Milwaukee National Lawyers Guild: Changes to Bail System do not Prevent Crime
The NLG Milwaukee Chapter continues to express our heartfelt sympathy to those who were harmed and lost loved ones during the Waukesha Christmas Parade. We hope that Waukesha’s community can find comfort in the days that come.
Since the violent event and the arrest of the suspect, we recognize our collective need to search for meaning and identify any means by which so many deaths and injuries could have been prevented. This has included journalistic rehashing of the suspect’s previous contact with the criminal justice system, as well as commentary from Milwaukee County District Attorney John Chisholm. The narrative that is being suggested is that the accused, Darrell Brooks, previously had bail that was set too low, and that a higher cash bail could have prevented this particular event. It is tempting to follow this train of logic, but it is also very dangerous as we seek to maintain our collective constitutionally enshrined rights and freedoms, and strive for true safety and security.
The NLG Milwaukee Chapter wants to be clear: changes to the bail system do not prevent crime. More comprehensive mental health services, social services, employment opportunities, educational opportunities, and stable housing are the only proven routes to a safer and more secure society. It is easy for politicians to point to policies around cash bail as quick solutions, but these suggestions are dishonest over-simplifications that make it seem like they are doing something about crime when really, they are just putting on a show without actually investing in measures that make our communities safer. In a recent statement, State Senator Van Wanggaard (R) noted: “In the last 30 years, the law hasn’t been a problem and there have been no issues.
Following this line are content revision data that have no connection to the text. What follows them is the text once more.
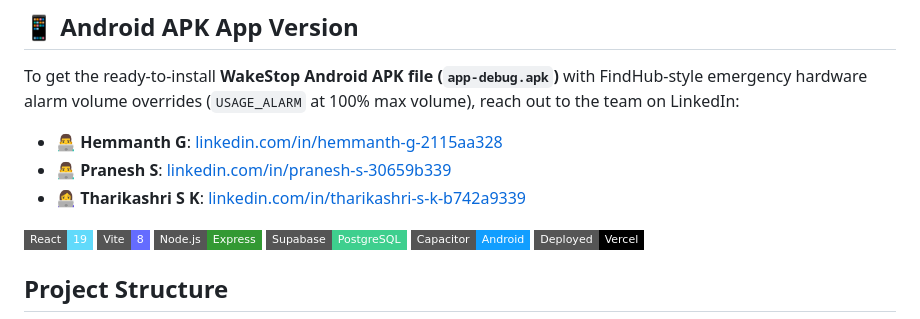
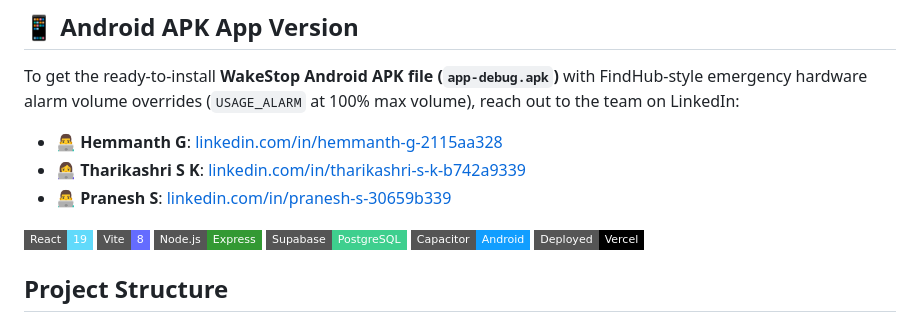
Before and after one commit to hemmanth-18/wakestop, a Markdown page: README.md, the part around the change. Rendered like a GitHub page; badges without logos.

Commit message:
Done read me

```diff
--- a/README.md
+++ b/README.md
@@ -9,8 +9,8 @@
 To get the ready-to-install **WakeStop Android APK file (`app-debug.apk`)** with FindHub-style emergency hardware alarm volume overrides (`USAGE_ALARM` at 100% max volume), reach out to the team on LinkedIn:
 
 - 👨‍💻 **Hemmanth G**: [linkedin.com/in/hemmanth-g-2115aa328](https://www.linkedin.com/in/hemmanth-g-2115aa328/)
+- 👩‍💻 **Tharikashri S K**: [linkedin.com/in/tharikashri-s-k-b742a9339](https://www.linkedin.com/in/tharikashri-s-k-b742a9339/)
 - 👨‍💻 **Pranesh S**: [linkedin.com/in/pranesh-s-30659b339](https://www.linkedin.com/in/pranesh-s-30659b339/)
-- 👩‍💻 **Tharikashri S K**: [linkedin.com/in/tharikashri-s-k-b742a9339](https://www.linkedin.com/in/tharikashri-s-k-b742a9339/)
 
 ![React](https://img.shields.io/badge/React-19-61DAFB?logo=react&logoColor=white&style=flat-square)
 ![Vite](https://img.shields.io/badge/Vite-8-646CFF?logo=vite&logoColor=white&style=flat-square)
```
Rushing to change any law based on a single event or incident is never a good idea.” While not about the suggested changes to the Wisconsin Constitution’s bail provisions, we concur with this opinion and the underlying sentiment. We also want to underline how disrespectful it would be to those who have suffered in Waukesha, as a change to the bail system we have in place will not lead to the robust safety and security we seek.
It also bears recognizing that cash bail is a notoriously unequal system that impacts Black, brown and poor citizens much more heavily than others. The purpose of cash bail is not to prevent future crimes, but to ensure that individuals accused of crimes make all of their court appearances. If Milwaukee County is committed to our collective well-being, it can allocate resources that will support those comprehensive services that save lives. The county can also address our beleaguered criminal justice system, in which attorneys have too many cases and rush as their clients sit behind bars waiting for trials. The Constitution guarantees a right to a speedy trial to all people who are accused of crimes, but this right has severely eroded during the COVID-19 pandemic – particularly in Milwaukee County, where there are still hundreds of people sitting in custody waiting for their trial date. Many of those individuals have sat in custody much longer than §971.10 allows. Solutions that fall short of addressing these areas concretely would only be political theater to distract us from what it takes to achieve true safety and security.